__About this exercise__: Of all the entries below, only the lines from the one with "entry --> app" up to and including the one with "or users/login| wekan" are to be duplicated exactly.

__The data__:
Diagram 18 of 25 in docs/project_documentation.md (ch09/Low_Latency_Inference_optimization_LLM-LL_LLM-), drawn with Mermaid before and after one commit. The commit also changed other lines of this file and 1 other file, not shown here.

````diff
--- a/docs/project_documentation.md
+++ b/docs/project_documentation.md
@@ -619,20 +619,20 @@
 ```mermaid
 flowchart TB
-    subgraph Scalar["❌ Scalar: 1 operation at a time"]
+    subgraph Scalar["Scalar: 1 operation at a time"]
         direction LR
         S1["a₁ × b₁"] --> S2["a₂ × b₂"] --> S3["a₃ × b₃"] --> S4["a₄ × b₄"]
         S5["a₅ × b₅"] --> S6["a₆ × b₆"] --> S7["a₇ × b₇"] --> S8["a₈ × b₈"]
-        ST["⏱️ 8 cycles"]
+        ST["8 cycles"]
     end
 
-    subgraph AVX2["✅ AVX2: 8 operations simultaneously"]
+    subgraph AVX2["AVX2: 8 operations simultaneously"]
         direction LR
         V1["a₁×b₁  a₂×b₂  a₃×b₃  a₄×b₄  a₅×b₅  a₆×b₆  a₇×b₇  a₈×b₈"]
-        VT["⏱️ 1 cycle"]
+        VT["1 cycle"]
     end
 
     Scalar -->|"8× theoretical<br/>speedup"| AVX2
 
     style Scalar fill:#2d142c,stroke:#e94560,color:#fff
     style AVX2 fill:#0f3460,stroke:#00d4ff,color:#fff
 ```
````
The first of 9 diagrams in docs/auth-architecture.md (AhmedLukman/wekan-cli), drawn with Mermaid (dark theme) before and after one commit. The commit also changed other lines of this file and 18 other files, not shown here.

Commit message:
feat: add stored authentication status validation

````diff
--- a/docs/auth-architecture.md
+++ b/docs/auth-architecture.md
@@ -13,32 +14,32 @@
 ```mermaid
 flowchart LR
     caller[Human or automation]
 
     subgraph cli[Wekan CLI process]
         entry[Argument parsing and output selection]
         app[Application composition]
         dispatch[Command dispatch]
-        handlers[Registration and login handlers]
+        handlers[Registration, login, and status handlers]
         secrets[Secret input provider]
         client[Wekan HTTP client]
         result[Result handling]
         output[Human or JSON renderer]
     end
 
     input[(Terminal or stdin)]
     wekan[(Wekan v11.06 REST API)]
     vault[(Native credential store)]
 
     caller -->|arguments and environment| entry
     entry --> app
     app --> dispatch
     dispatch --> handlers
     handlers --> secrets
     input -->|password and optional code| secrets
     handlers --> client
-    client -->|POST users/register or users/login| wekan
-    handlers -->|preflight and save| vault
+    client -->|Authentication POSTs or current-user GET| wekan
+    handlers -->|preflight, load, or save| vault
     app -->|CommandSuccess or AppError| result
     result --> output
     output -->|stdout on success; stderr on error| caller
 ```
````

__Answer below__:
     entry --> app
     app --> dispatch
     dispatch --> handlers
     handlers --> secrets
     input -->|password and optional code| secrets
     handlers --> client
-    client -->|POST users/register or users/login| wekan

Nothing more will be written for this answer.